• TASK:
Omit all pictures and give the records below again exactly as written.

• RECORDS FOR THE EXERCISE:
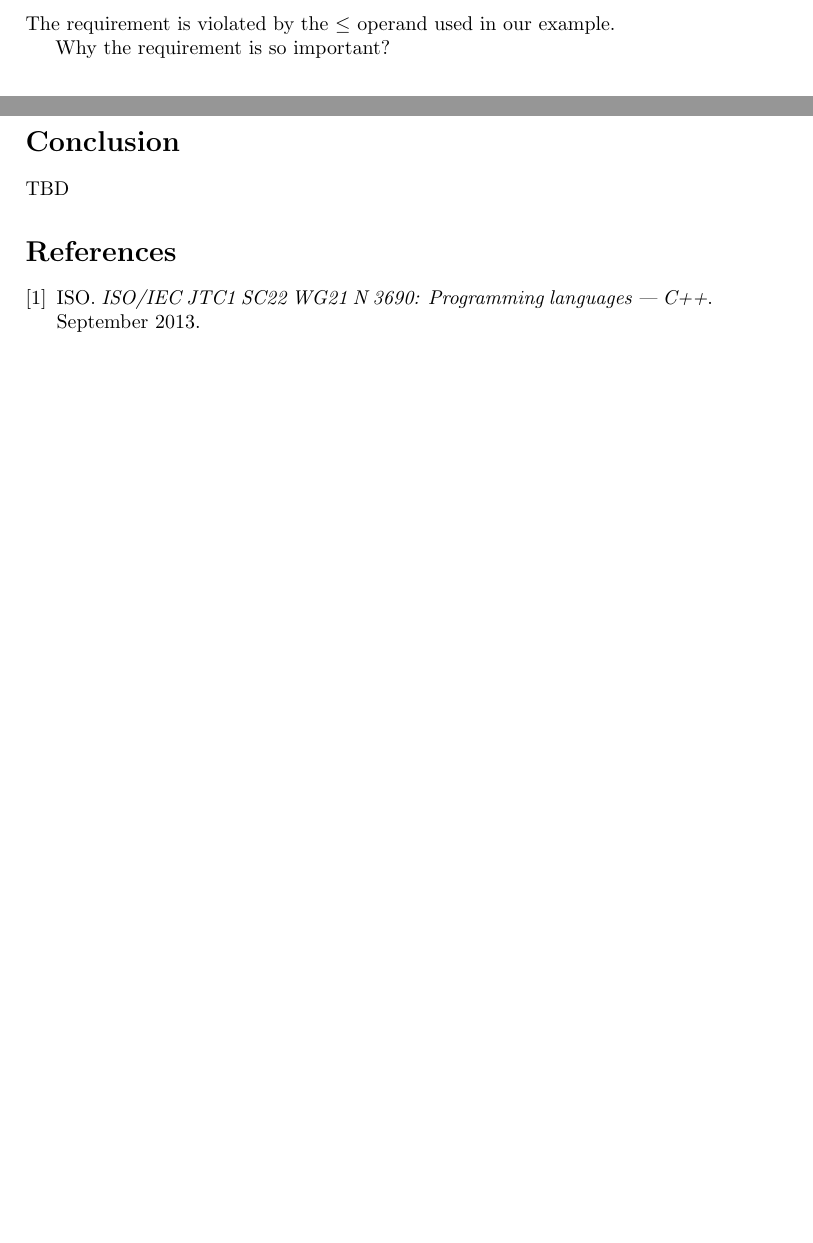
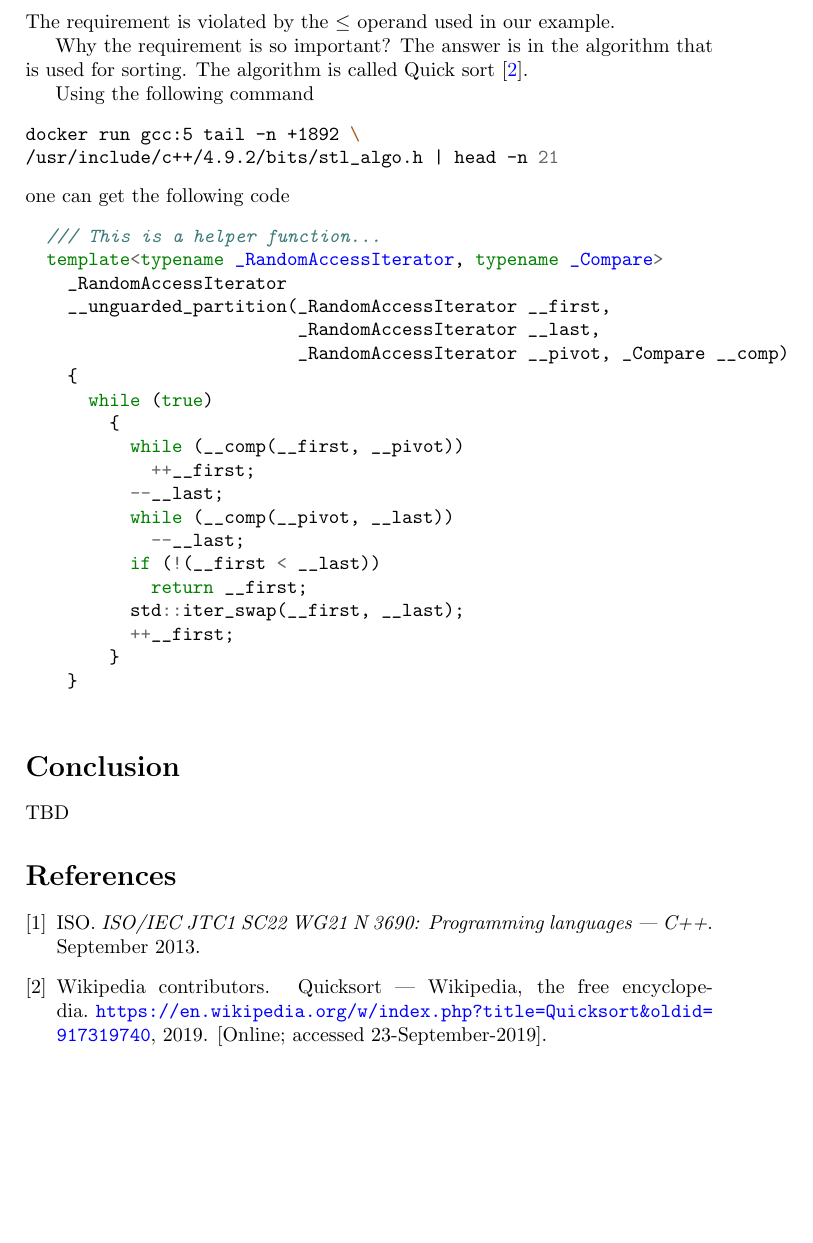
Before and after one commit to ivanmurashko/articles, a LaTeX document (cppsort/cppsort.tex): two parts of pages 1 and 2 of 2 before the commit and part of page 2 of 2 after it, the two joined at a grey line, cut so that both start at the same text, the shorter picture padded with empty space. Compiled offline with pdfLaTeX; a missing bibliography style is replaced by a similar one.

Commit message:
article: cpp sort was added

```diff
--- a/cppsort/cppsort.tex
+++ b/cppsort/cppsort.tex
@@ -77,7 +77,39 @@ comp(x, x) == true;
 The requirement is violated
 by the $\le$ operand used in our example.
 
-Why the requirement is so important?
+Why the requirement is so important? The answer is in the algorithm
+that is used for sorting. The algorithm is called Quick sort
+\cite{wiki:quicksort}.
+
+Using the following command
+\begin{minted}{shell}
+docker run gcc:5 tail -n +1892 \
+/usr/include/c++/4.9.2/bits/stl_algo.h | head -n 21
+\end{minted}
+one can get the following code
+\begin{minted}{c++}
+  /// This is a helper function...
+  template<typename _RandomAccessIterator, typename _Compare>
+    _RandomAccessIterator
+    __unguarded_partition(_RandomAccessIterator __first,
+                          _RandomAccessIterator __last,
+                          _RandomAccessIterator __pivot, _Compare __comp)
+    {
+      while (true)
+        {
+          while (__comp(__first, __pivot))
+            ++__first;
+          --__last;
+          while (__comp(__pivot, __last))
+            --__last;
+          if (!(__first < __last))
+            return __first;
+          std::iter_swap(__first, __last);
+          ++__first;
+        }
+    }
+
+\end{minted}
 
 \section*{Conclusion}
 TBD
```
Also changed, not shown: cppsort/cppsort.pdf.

• RESULT:
Before and after one commit to ivanmurashko/articles, a LaTeX document (cppsort/cppsort.tex): two parts of pages 1 and 2 of 2 before the commit and part of page 2 of 2 after it, the two joined at a grey line, cut so that both start at the same text, the shorter picture padded with empty space. Compiled offline with pdfLaTeX; a missing bibliography style is replaced by a similar one.

Commit message:
article: cpp sort was added

```diff
--- a/cppsort/cppsort.tex
+++ b/cppsort/cppsort.tex
@@ -77,7 +77,39 @@ comp(x, x) == true;
 The requirement is violated
 by the $\le$ operand used in our example.
 
-Why the requirement is so important?
+Why the requirement is so important? The answer is in the algorithm
+that is used for sorting. The algorithm is called Quick sort
+\cite{wiki:quicksort}.
+
+Using the following command
+\begin{minted}{shell}
+docker run gcc:5 tail -n +1892 \
+/usr/include/c++/4.9.2/bits/stl_algo.h | head -n 21
+\end{minted}
+one can get the following code
+\begin{minted}{c++}
+  /// This is a helper function...
+  template<typename _RandomAccessIterator, typename _Compare>
+    _RandomAccessIterator
+    __unguarded_partition(_RandomAccessIterator __first,
+                          _RandomAccessIterator __last,
+                          _RandomAccessIterator __pivot, _Compare __comp)
+    {
+      while (true)
+        {
+          while (__comp(__first, __pivot))
+            ++__first;
+          --__last;
+          while (__comp(__pivot, __last))
+            --__last;
+          if (!(__first < __last))
+            return __first;
+          std::iter_swap(__first, __last);
+          ++__first;
+        }
+    }
+
+\end{minted}
 
 \section*{Conclusion}
 TBD
```
Also changed, not shown: cppsort/cppsort.pdf.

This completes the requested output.